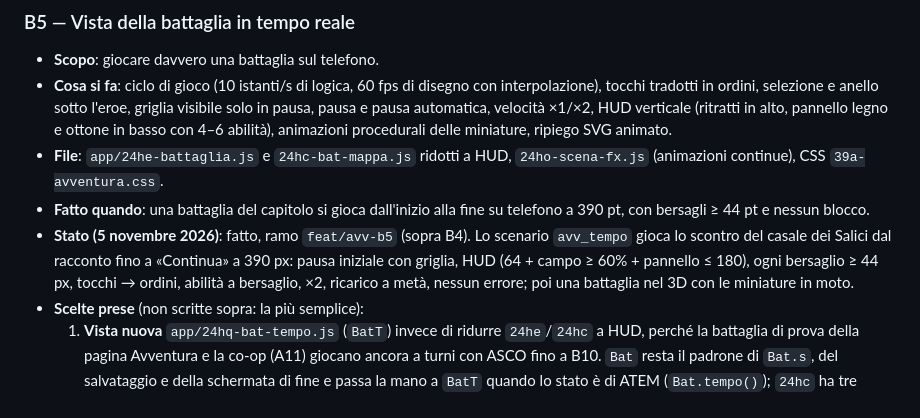
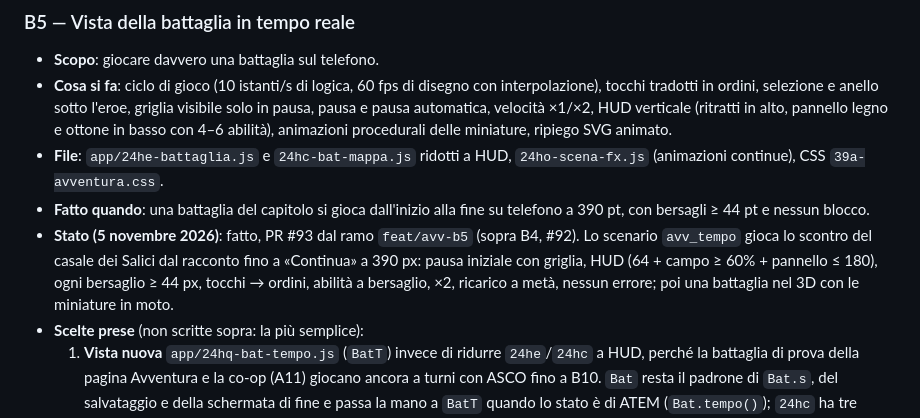
Before and after one commit to AngeloBerardi/La-taverna-dei-giochi, a Markdown page: docs/AVVENTURA-B.md, the part around the change. Rendered like a GitHub page.

Commit message:
Segna la PR nella scheda B5
Co-Authored-By: Claude Opus 5.5 <noreply@anthropic.com>
Claude-Session: https://claude.ai/code/session_01Jie1cabSQJdiEdkAxXBLxs

```diff
--- a/docs/AVVENTURA-B.md
+++ b/docs/AVVENTURA-B.md
@@ -308,7 +308,7 @@ Tredici step, ognuno pensato per una o più sessioni dedicate: chi prende uno st
 - **Cosa si fa**: ciclo di gioco (10 istanti/s di logica, 60 fps di disegno con interpolazione), tocchi tradotti in ordini, selezione e anello sotto l'eroe, griglia visibile solo in pausa, pausa e pausa automatica, velocità ×1/×2, HUD verticale (ritratti in alto, pannello legno e ottone in basso con 4–6 abilità), animazioni procedurali delle miniature, ripiego SVG animato.
 - **File**: `app/24he-battaglia.js` e `24hc-bat-mappa.js` ridotti a HUD, `24ho-scena-fx.js` (animazioni continue), CSS `39a-avventura.css`.
 - **Fatto quando**: una battaglia del capitolo si gioca dall'inizio alla fine su telefono a 390 pt, con bersagli ≥ 44 pt e nessun blocco.
-- **Stato (5 novembre 2026)**: fatto, ramo `feat/avv-b5` (sopra B4). Lo scenario `avv_tempo` gioca lo scontro del casale dei Salici dal racconto fino a «Continua» a 390 px: pausa iniziale con griglia, HUD (64 + campo ≥ 60% + pannello ≤ 180), ogni bersaglio ≥ 44 px, tocchi → ordini, abilità a bersaglio, ×2, ricarico a metà, nessun errore; poi una battaglia nel 3D con le miniature in moto.
+- **Stato (5 novembre 2026)**: fatto, PR #93 dal ramo `feat/avv-b5` (sopra B4, #92). Lo scenario `avv_tempo` gioca lo scontro del casale dei Salici dal racconto fino a «Continua» a 390 px: pausa iniziale con griglia, HUD (64 + campo ≥ 60% + pannello ≤ 180), ogni bersaglio ≥ 44 px, tocchi → ordini, abilità a bersaglio, ×2, ricarico a metà, nessun errore; poi una battaglia nel 3D con le miniature in moto.
 - **Scelte prese** (non scritte sopra: la più semplice):
   1. **Vista nuova** `app/24hq-bat-tempo.js` (`BatT`) invece di ridurre `24he`/`24hc` a HUD, perché la battaglia di prova della pagina Avventura e la co-op (A11) giocano ancora a turni con ASCO fino a B10. `Bat` resta il padrone di `Bat.s`, del salvataggio e della schermata di fine e passa la mano a `BatT` quando lo stato è di ATEM (`Bat.tempo()`); `24hc` ha tre ritocchi (griglia a richiesta, anello ai piedi, tocco con il punto).
   2. **Quali battaglie**: quelle della campagna in solitario (del racconto e del mondo) partono a istanti con `{ tempo: true }` in `CAMP.battaglia`/`AVV.battaglia`; ATEM ha `daCampagna` e `riepilogo` con le stesse forme di ASCO, e l'esito entra con `Bat.riep`. Una battaglia a turni già salvata si riprende a turni.
```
_ _ _ _ _ _ _
[PROBLEM DETAILS]: Report all lines of the data that include the word "griglia".

[PROBLEM SOLUTION]:
 - **Cosa si fa**: ciclo di gioco (10 istanti/s di logica, 60 fps di disegno con interpolazione), tocchi tradotti in ordini, selezione e anello sotto l'eroe, griglia visibile solo in pausa, pausa e pausa automatica, velocità ×1/×2, HUD verticale (ritratti in alto, pannello legno e ottone in basso con 4–6 abilità), animazioni procedurali delle miniature, ripiego SVG animato.
-- **Stato (5 novembre 2026)**: fatto, ramo `feat/avv-b5` (sopra B4). Lo scenario `avv_tempo` gioca lo scontro del casale dei Salici dal racconto fino a «Continua» a 390 px: pausa iniziale con griglia, HUD (64 + campo ≥ 60% + pannello ≤ 180), ogni bersaglio ≥ 44 px, tocchi → ordini, abilità a bersaglio, ×2, ricarico a metà, nessun errore; poi una battaglia nel 3D con le miniature in moto.
+- **Stato (5 novembre 2026)**: fatto, PR #93 dal ramo `feat/avv-b5` (sopra B4, #92). Lo scenario `avv_tempo` gioca lo scontro del casale dei Salici dal racconto fino a «Continua» a 390 px: pausa iniziale con griglia, HUD (64 + campo ≥ 60% + pannello ≤ 180), ogni bersaglio ≥ 44 px, tocchi → ordini, abilità a bersaglio, ×2, ricarico a metà, nessun errore; poi una battaglia nel 3D con le miniature in moto.
   1. **Vista nuova** `app/24hq-bat-tempo.js` (`BatT`) invece di ridurre `24he`/`24hc` a HUD, perché la battaglia di prova della pagina Avventura e la co-op (A11) giocano ancora a turni con ASCO fino a B10. `Bat` resta il padrone di `Bat.s`, del salvataggio e della schermata di fine e passa la mano a `BatT` quando lo stato è di ATEM (`Bat.tempo()`); `24hc` ha tre ritocchi (griglia a richiesta, anello ai piedi, tocco con il punto).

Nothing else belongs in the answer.